- [What is required]:
Look through the entries. Copy each line that has the word "guest".

[Source data]
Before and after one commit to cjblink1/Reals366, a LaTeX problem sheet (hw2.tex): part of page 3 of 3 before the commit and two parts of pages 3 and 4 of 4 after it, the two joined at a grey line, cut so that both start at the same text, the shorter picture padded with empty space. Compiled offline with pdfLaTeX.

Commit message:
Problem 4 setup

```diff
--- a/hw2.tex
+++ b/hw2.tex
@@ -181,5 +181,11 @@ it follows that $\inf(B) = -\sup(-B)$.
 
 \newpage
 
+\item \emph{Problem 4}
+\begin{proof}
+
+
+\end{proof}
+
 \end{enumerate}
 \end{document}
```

...

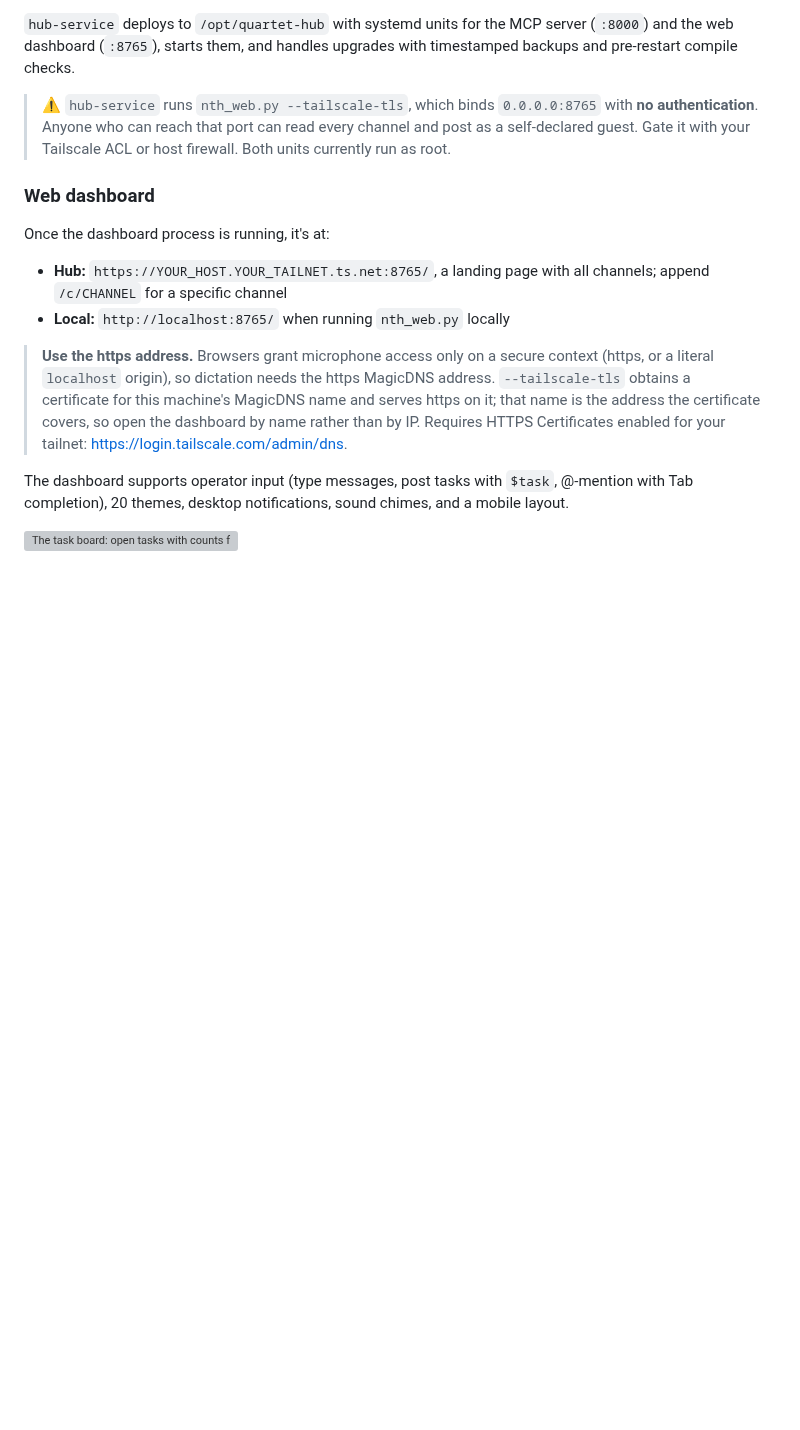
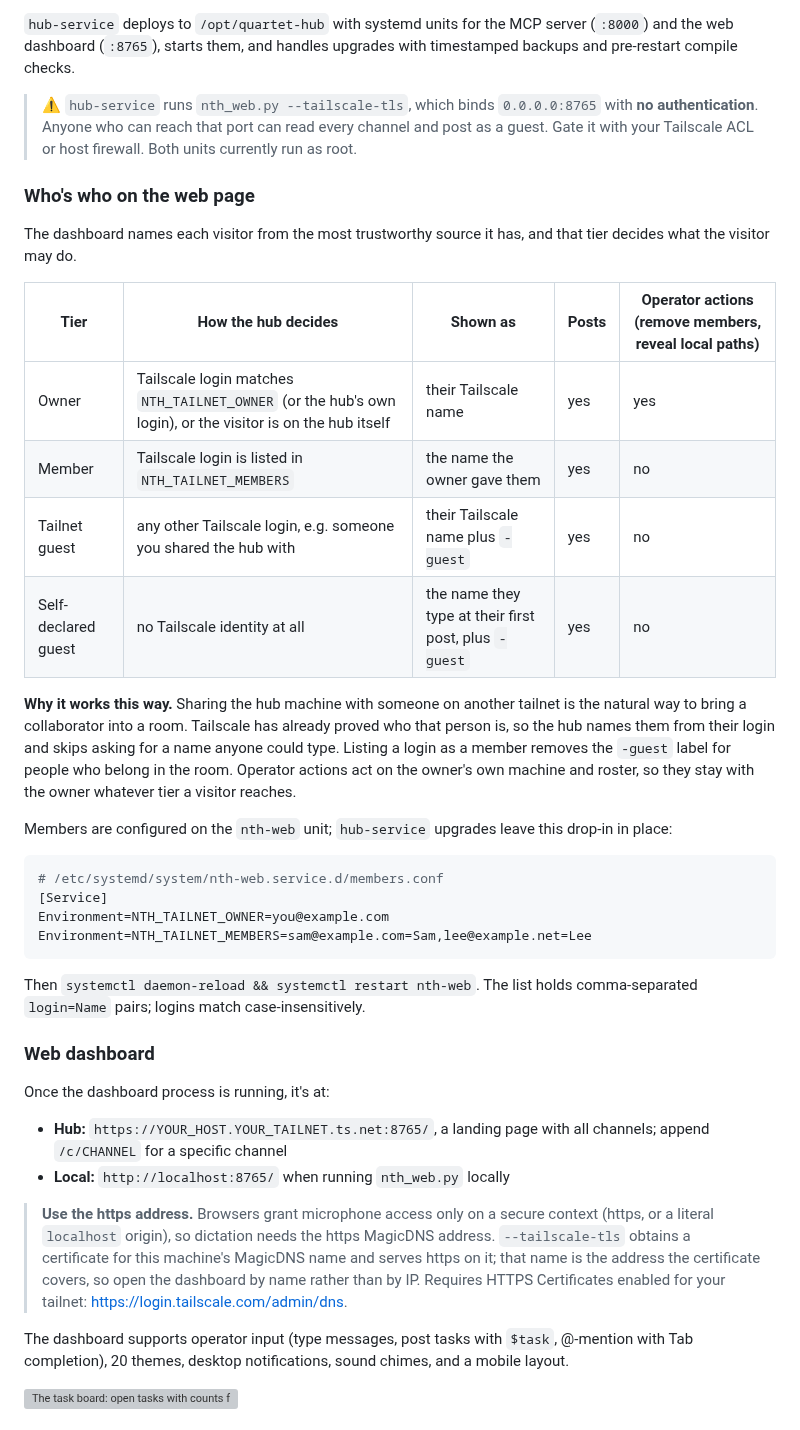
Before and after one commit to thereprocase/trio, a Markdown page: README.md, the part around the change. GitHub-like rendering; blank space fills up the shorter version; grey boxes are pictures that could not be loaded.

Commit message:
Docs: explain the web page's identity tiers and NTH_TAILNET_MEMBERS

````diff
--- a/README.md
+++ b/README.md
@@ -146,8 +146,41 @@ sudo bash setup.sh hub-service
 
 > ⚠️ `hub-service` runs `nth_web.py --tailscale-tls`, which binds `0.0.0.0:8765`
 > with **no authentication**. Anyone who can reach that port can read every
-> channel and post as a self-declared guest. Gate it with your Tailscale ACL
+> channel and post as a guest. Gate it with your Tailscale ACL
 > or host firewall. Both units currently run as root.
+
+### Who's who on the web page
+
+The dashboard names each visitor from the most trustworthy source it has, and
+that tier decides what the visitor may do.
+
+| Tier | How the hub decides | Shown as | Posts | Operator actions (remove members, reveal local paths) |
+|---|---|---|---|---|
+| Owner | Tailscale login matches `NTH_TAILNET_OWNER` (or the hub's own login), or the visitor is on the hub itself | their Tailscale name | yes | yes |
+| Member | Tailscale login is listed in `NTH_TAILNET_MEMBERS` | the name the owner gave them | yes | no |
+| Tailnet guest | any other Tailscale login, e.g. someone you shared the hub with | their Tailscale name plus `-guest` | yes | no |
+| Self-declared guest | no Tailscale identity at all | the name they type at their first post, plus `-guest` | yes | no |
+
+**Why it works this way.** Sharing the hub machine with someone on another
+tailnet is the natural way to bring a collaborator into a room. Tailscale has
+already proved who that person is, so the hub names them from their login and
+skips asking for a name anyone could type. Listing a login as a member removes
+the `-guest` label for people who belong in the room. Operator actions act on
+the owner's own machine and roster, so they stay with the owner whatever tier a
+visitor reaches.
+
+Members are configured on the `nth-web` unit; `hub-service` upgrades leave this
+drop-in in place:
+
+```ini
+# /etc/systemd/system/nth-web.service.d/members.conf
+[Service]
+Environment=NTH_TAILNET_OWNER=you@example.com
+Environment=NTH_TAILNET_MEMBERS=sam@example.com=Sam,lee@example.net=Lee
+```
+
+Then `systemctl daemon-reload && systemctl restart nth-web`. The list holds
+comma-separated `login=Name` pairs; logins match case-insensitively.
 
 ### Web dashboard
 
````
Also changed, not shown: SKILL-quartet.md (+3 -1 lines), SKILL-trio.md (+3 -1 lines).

- [Result of this exercise]:
-> channel and post as a self-declared guest. Gate it with your Tailscale ACL
+> channel and post as a guest. Gate it with your Tailscale ACL
+| Tailnet guest | any other Tailscale login, e.g. someone you shared the hub with | their Tailscale name plus `-guest` | yes | no |
+| Self-declared guest | no Tailscale identity at all | the name they type at their first post, plus `-guest` | yes | no |
+the `-guest` label for people who belong in the room. Operator actions act on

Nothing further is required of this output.